-- Daniel Hernandez in Mexico City

Photo: A message of 'Be strong, miners!' adorns a structure at the San Jose mine surface camp for rescuers and relatives. Credit: Associated Press

A long, precarious wait for trapped miners in Chile

Chile miners rescue video conference image

It's been more than a month of waiting now for "Los 33" of Chile, the miners trapped 2,300 feet underground at a gold and copper mine in the remote Atacama desert. The 33 men have had videoconferences with loved ones, watched a Chile-Ukraine soccer match on a tiny fiber-optic feed and sent "dirty jokes" up to the surface to keep their spirits up.

But as the rescue effort at the San Jose mine bears on slowly, concerns remain high for the miners' psychological state, reports Chris Kraul in The Times. Kraul notes that the miners' emergency shelter is "almost as deep as two Empire State Buildings laid end to end." By Sept. 18, Independence Day in Chile, rescuers will be drilling three competing holes 200 yards from one another in a race to reach the miners as quickly as possible.

The mine caved in Aug. 5, and the miners, all of them Chilean except for one Bolivian national, made contact with the surface Aug. 22 in a handwritten note: "We are fine, the 33 of us in the shelter." The news was met with cheers across Chile, but reality quickly set in. Efforts to dig a tunnel to reach and release the miners from their humid, dark chamber could take three to four months, or until late November or December.

Experts brought in from NASA, the U.S. space agency, said the miners were remarkably healthy and sound. They are already the longest-trapped miners in history, and the rescue operation is now considered one of the most complex and difficult ever recorded.

But in the waiting, could one of the miners "crack" and harm the others? What if the miners "rebel" against the rescue plans? What about the growing risk of skin infections?

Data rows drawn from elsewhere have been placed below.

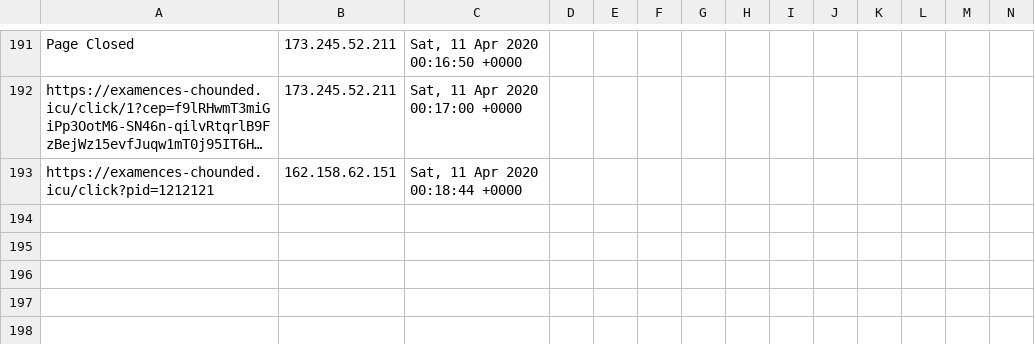
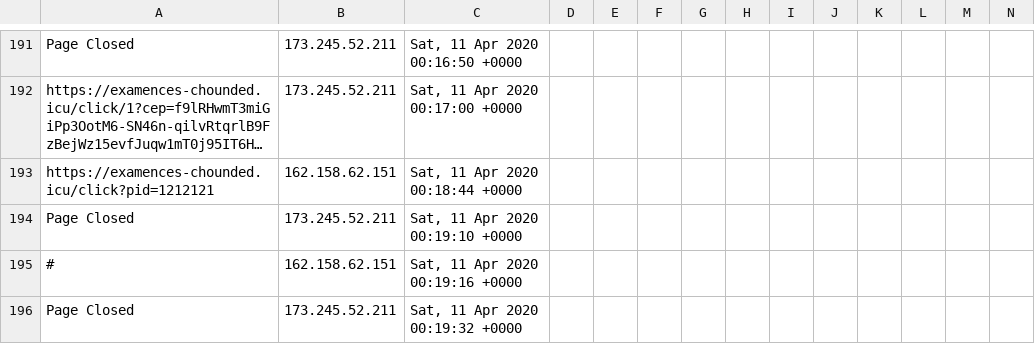
Before and after one commit to runacode/newsushi, a CSV file: logs/2020__April.csv, drawn as a sheet; only a part is shown, gaps mark what is left out; long unchanged cells end in …; rows hold the shown columns only; the diff names each change by its address in the sheet, - before the commit and + after, or states it on an @@ line.

```diff
--- a/logs/2020__April.csv
+++ b/logs/2020__April.csv
+row 194: Page Closed | 173.245.52.211 | Sat, 11 Apr 2020 00:19:10 +0000
+row 195: # | 162.158.62.151 | Sat, 11 Apr 2020 00:19:16 +0000
+row 196: Page Closed | 173.245.52.211 | Sat, 11 Apr 2020 00:19:32 +0000
```
Also changed, not shown: 1 other file.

The Guardian reports that the miners' requests for wine and cigarettes are becoming ever more insistent. They've complained about the practice of selective mail delivery (the government wants them to receive only positive messages), and they've ignored certain explicit government orders, using vehicles inside the mine even though they've been told not to do so.

"He totally cursed me out; they are not sending the letters to him," a son of trapped miner Victor Zamora told the Guardian. "He is going to blow up down there."

In the meantime, the miners aren't just waiting idly. The workers will have to move 4,000 tons of rock, in 24-hour shifts, as drilling continues to try to reach them.

-- Daniel Hernandez in Mexico City

Photo: Trapped miner Claudio Yanez speaks with loved ones Sept. 4. Credit: Chile federal government

Trapped miners in Chile request 'a little glass of wine'

Mineros chile photo el pais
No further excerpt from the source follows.